Near the beginning of the summer of 1999, The Rock began seriously challenging Steve Austin for the number one spot in the company. In an extremely rare instance, we were seeing two wrestlers in the very same era who were about as popular as Hogan was in the eighties. In my opinion, Rock did surpass Austin from a popularity standpoint this year. I feel he started getting slightly bigger crowd reactions than Austin, and when Austin was out injured and Rock officially took over as the top face in the company, the ratings continued to rise. A big contributing factor to this was that WCW was in disarray at this point and no longer had a competitive product. But still, that doesn’t take away from Rock’s popularity.

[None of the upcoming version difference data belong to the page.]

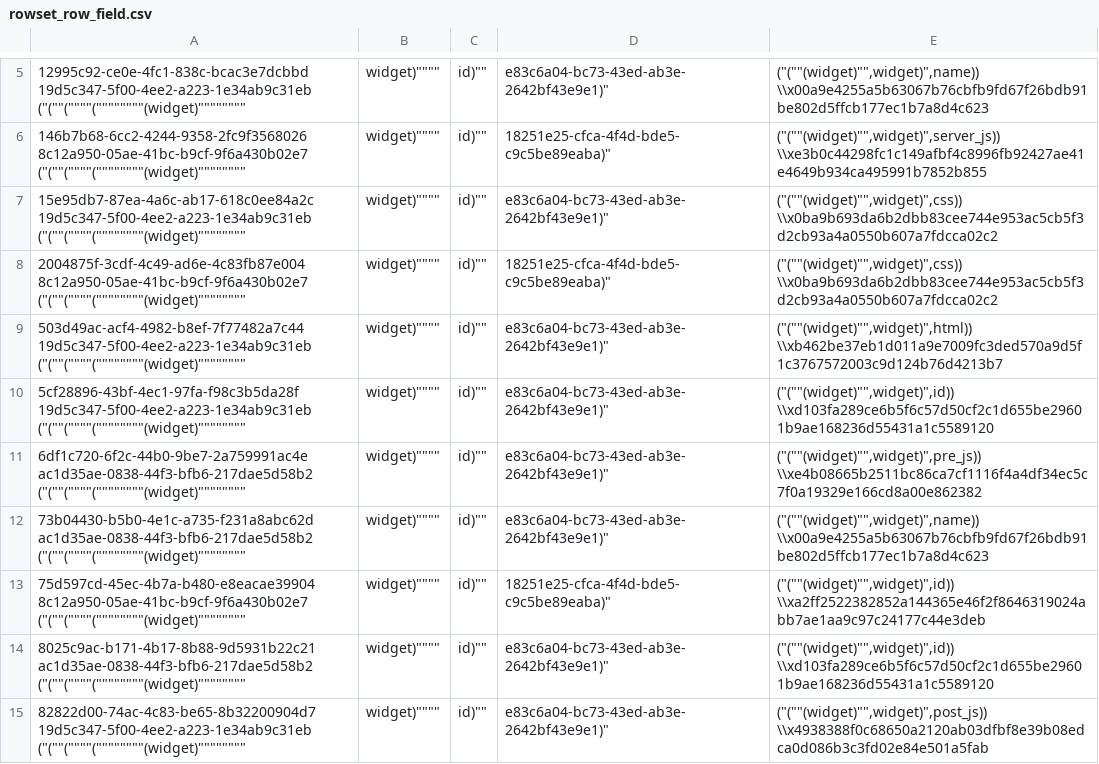
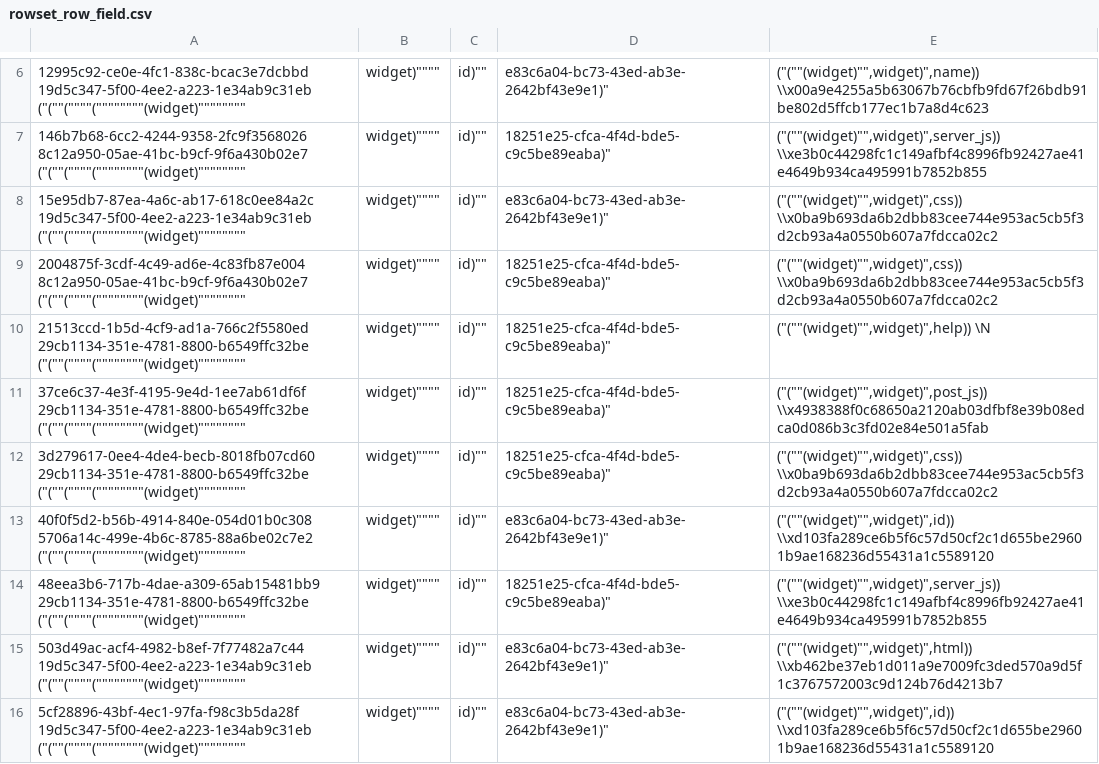
Before and after one commit to aquametalabs/aquameta, a CSV file: bundles-available/org.aquameta.ui.tags/rowset_row_field.csv, drawn as a sheet; only a part is shown, gaps mark what is left out; the shorter side is filled out with more unchanged rows; the diff covers the shown part only; the diff names each change by its address in the sheet, - before the commit and + after, or states it on an @@ line.

```diff
--- a/bundles-available/org.aquameta.ui.tags/rowset_row_field.csv
+++ b/bundles-available/org.aquameta.ui.tags/rowset_row_field.csv
+row 10: 21513ccd-1b5d-4cf9-ad1a-766c2f5580ed 29cb1134-351e-4781-8800-b6549ffc32be ("(""(""""(""""""""(widget)"""""""" | widget)"""" | id)"" | 18251e25-cfca-4f4d-bde5-c9c5be89eaba)" | ("(""(widget)"",widget)",help)) \N
+row 11: 37ce6c37-4e3f-4195-9e4d-1ee7ab61df6f 29cb1134-351e-4781-8800-b6549ffc32be ("(""(""""(""""""""(widget)"""""""" | widget)"""" | id)"" | 18251e25-cfca-4f4d-bde5-c9c5be89eaba)" | ("(""(widget)"",widget)",post_js)) \\x4938388f0c68650a2120ab03dfbf8e39b08edca0d086b3c3fd02e84e501a5fab
+row 12: 3d279617-0ee4-4de4-becb-8018fb07cd60 29cb1134-351e-4781-8800-b6549ffc32be ("(""(""""(""""""""(widget)"""""""" | widget)"""" | id)"" | 18251e25-cfca-4f4d-bde5-c9c5be89eaba)" | ("(""(widget)"",widget)",css)) \\x0ba9b693da6b2dbb83cee744e953ac5cb5f3d2cb93a4a0550b607a7fdcca02c2
+row 13: 40f0f5d2-b56b-4914-840e-054d01b0c308 5706a14c-499e-4b6c-8785-88a6be02c7e2 ("(""(""""(""""""""(widget)"""""""" | widget)"""" | id)"" | e83c6a04-bc73-43ed-ab3e-2642bf43e9e1)" | ("(""(widget)"",widget)",id)) \\xd103fa289ce6b5f6c57d50cf2c1d655be29601b9ae168236d55431a1c5589120
+row 14: 48eea3b6-717b-4dae-a309-65ab15481bb9 29cb1134-351e-4781-8800-b6549ffc32be ("(""(""""(""""""""(widget)"""""""" | widget)"""" | id)"" | 18251e25-cfca-4f4d-bde5-c9c5be89eaba)" | ("(""(widget)"",widget)",server_js)) \\xe3b0c44298fc1c149afbf4c8996fb92427ae41e4649b934ca495991b7852b855
```
Also changed, not shown: 11 added rows elsewhere in this file, bundles-available/org.aquameta.ui.tags/blob.csv, bundles-available/org.aquameta.ui.tags/commit.csv, 3 other files.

However, if Rock is removed from wrestling history, I don’t feel much changes. I understand that when Austin was injured there was no one else in the company that had nearly the star power that Rock had. But Austin would only be out for about a year, the WWE had so much momentum going into Survivor Series 99, when Austin officially went out injured, and WCW was turning into such a mess on screen and behind the scenes. Without Rock to replace Austin, ratings would not have been as high in Austin’s absence. But WCW was so self-destructive that it was unreasonable to think they could turn the tide in the Monday Night War and start beating Raw again. Their ratings would have been a little higher, but they still would not have been competitive. They still would have been losing lots of money every week and Time Warner still would have ultimately made the decision in 2001 to remove WCW programming from their networks. The WWF still would have bought WCW and put them out of business. WWE would still be where it is today had Rock never been a part of the company. During the year Austin was out they probably wouldn’t have made as much money and we probably would have seen pro wrestling fade from the main stream earlier than it did without Rock. But the end result of the WWF purchasing WCW still would have happened.
If Austin had never been in WWE, and Rock had been built up enough by early 98 that he became the face of the company and had the same role Austin did that year, could he have made the same impact Austin did? I think he could have. I think Rock could have turned the tide the same way Austin did and Raw would have started winning the ratings battles again. But the way history played out, Rock wasn’t in the right position at the right time to make a lasting change on the product. Austin was, and he is the one who gets most of the credit for the WWF’s turn around in 1998.
Since WrestleMania started in 1985, the three biggest stars in pro wrestling have been Hulk Hogan, Steve Austin, and The Rock. All three were extremely popular, however, I feel that Austin and Hogan were the two that had undeniable, lasting impact on the wrestling industry. Without Hogan, the WWF may not have become a national product, touring all over the country and making the WWF the number one wrestling promotion for the majority of the last three decades. Without Austin, the WWF may not have made a comeback in the Monday Night War and the company going out of business was a serious possibility. And while Rock was arguably just as popular as those two were, if Rock is removed from wrestling history not a whole lot changes. Ratings in 2000 would have been lower, but WWE still would have won the Monday Night War and put WCW out of business. Rock is definitely the biggest star of the three outside of wrestling arguably just as popular as them inside of it, but the level of his impact is drastically less.
Last edited by AliFrazier100; 05-24-2019 at 08:26 PM.